Task directions:
Every record here must be copied exactly, except for the images it holds.

Saved data entries:
^^^^

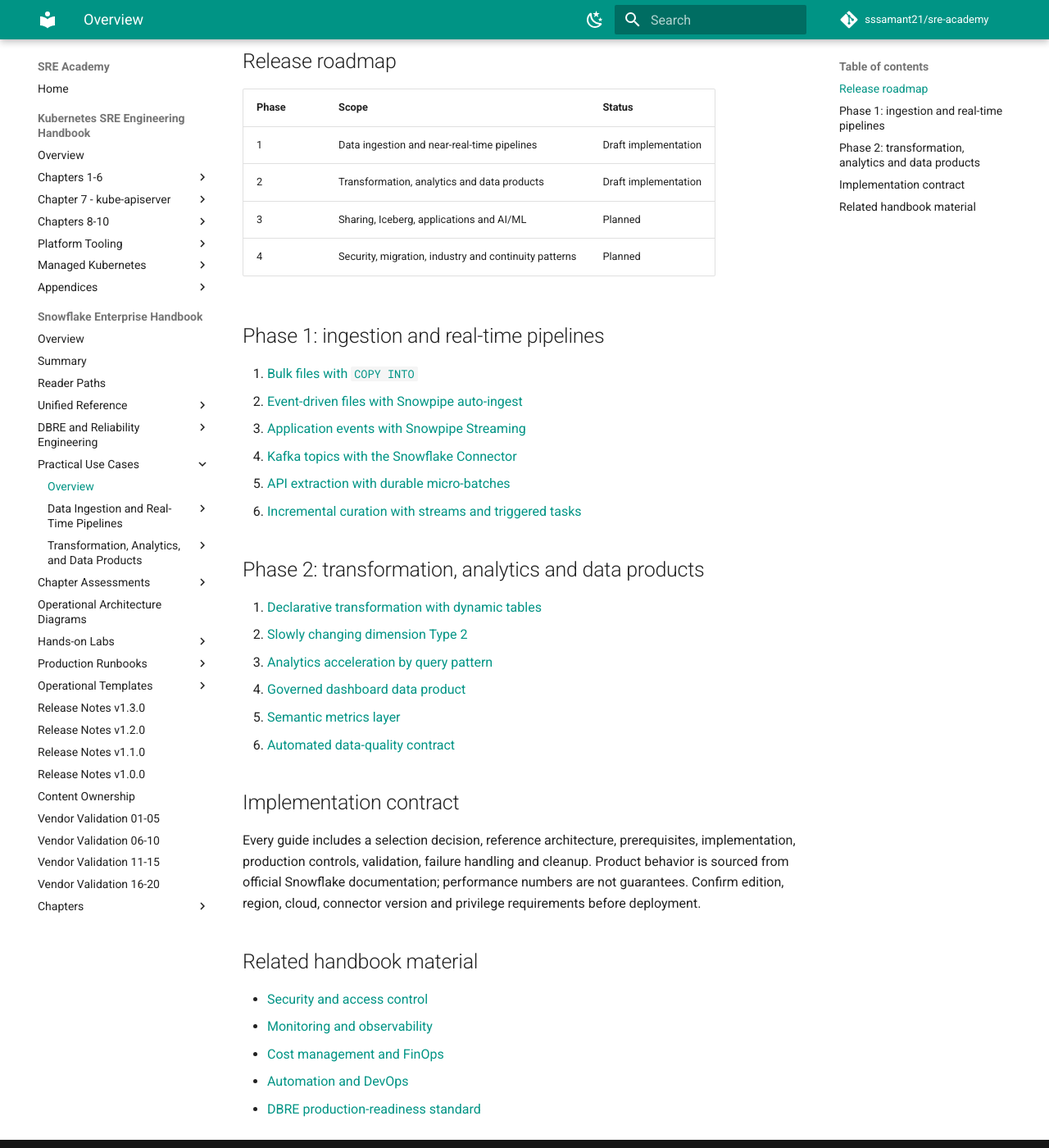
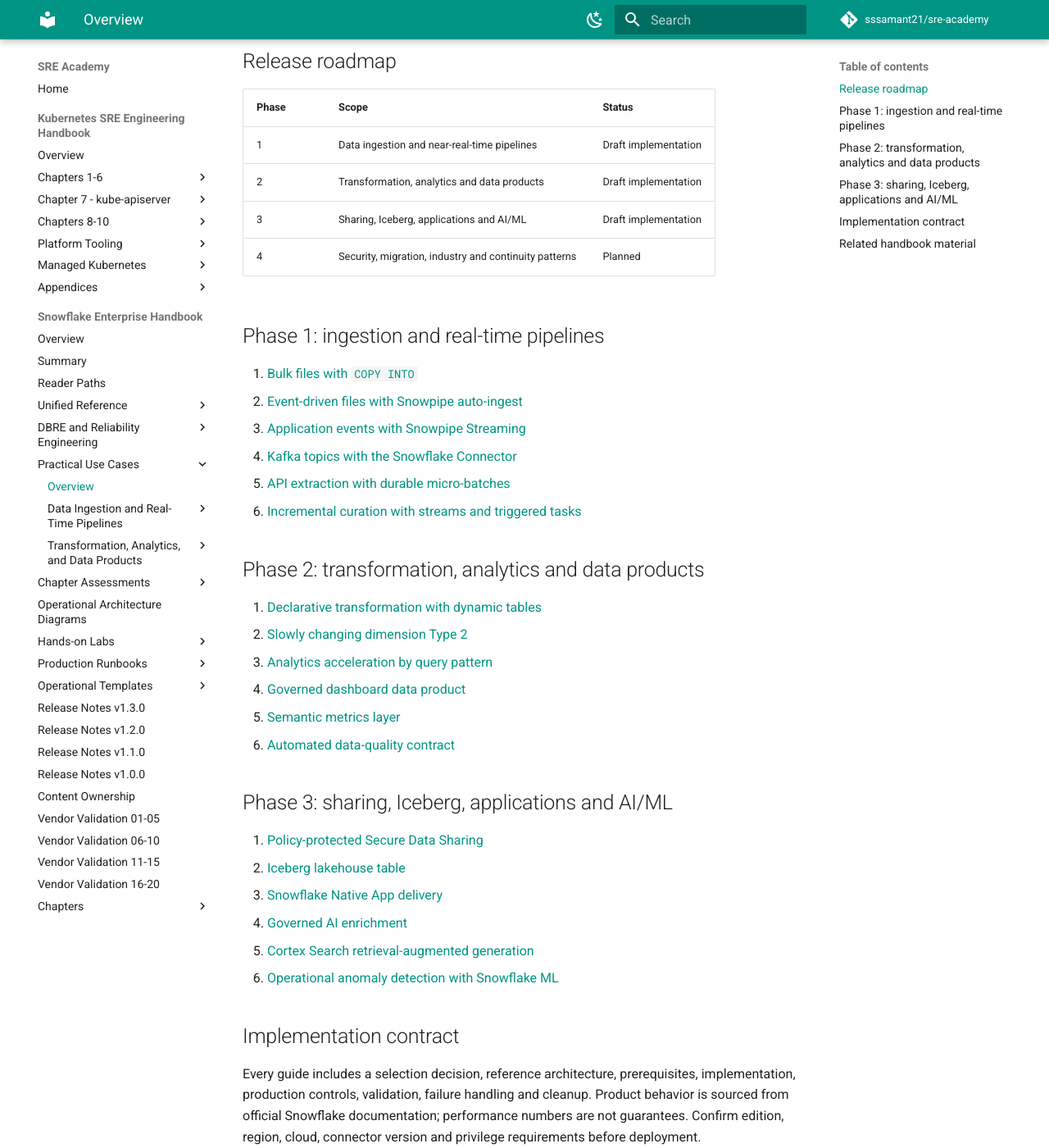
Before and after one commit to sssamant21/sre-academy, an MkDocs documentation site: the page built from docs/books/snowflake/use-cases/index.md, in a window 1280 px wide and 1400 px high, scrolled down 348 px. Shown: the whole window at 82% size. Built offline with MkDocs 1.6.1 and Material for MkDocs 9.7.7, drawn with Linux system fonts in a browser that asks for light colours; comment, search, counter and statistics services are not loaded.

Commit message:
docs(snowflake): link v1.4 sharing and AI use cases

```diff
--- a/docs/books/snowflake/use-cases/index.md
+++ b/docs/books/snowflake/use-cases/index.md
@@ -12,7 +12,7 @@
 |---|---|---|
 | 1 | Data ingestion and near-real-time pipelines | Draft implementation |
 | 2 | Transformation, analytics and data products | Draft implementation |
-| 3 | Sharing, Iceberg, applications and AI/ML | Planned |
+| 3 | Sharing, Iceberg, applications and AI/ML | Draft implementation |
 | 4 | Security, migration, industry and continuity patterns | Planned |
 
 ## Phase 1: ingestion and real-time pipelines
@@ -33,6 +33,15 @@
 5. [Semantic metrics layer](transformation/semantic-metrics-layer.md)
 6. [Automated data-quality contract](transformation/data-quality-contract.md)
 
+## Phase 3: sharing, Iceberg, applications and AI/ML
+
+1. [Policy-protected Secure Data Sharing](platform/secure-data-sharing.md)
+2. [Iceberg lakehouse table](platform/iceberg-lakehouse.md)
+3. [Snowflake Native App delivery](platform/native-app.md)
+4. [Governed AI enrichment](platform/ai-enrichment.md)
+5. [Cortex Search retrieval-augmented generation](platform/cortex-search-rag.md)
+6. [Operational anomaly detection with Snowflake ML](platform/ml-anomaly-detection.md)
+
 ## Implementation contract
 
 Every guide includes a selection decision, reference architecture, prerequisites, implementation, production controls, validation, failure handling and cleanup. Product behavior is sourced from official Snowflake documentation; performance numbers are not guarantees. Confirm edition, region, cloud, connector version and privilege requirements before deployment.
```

^^^^

Response to the exercise:
Before and after one commit to sssamant21/sre-academy, an MkDocs documentation site: the page built from docs/books/snowflake/use-cases/index.md, in a window 1280 px wide and 1400 px high, scrolled down 348 px. Shown: the whole window at 82% size. Built offline with MkDocs 1.6.1 and Material for MkDocs 9.7.7, drawn with Linux system fonts in a browser that asks for light colours; comment, search, counter and statistics services are not loaded.

Commit message:
docs(snowflake): link v1.4 sharing and AI use cases

```diff
--- a/docs/books/snowflake/use-cases/index.md
+++ b/docs/books/snowflake/use-cases/index.md
@@ -12,7 +12,7 @@
 |---|---|---|
 | 1 | Data ingestion and near-real-time pipelines | Draft implementation |
 | 2 | Transformation, analytics and data products | Draft implementation |
-| 3 | Sharing, Iceberg, applications and AI/ML | Planned |
+| 3 | Sharing, Iceberg, applications and AI/ML | Draft implementation |
 | 4 | Security, migration, industry and continuity patterns | Planned |
 
 ## Phase 1: ingestion and real-time pipelines
@@ -33,6 +33,15 @@
 5. [Semantic metrics layer](transformation/semantic-metrics-layer.md)
 6. [Automated data-quality contract](transformation/data-quality-contract.md)
 
+## Phase 3: sharing, Iceberg, applications and AI/ML
+
+1. [Policy-protected Secure Data Sharing](platform/secure-data-sharing.md)
+2. [Iceberg lakehouse table](platform/iceberg-lakehouse.md)
+3. [Snowflake Native App delivery](platform/native-app.md)
+4. [Governed AI enrichment](platform/ai-enrichment.md)
+5. [Cortex Search retrieval-augmented generation](platform/cortex-search-rag.md)
+6. [Operational anomaly detection with Snowflake ML](platform/ml-anomaly-detection.md)
+
 ## Implementation contract
 
 Every guide includes a selection decision, reference architecture, prerequisites, implementation, production controls, validation, failure handling and cleanup. Product behavior is sourced from official Snowflake documentation; performance numbers are not guarantees. Confirm edition, region, cloud, connector version and privilege requirements before deployment.
```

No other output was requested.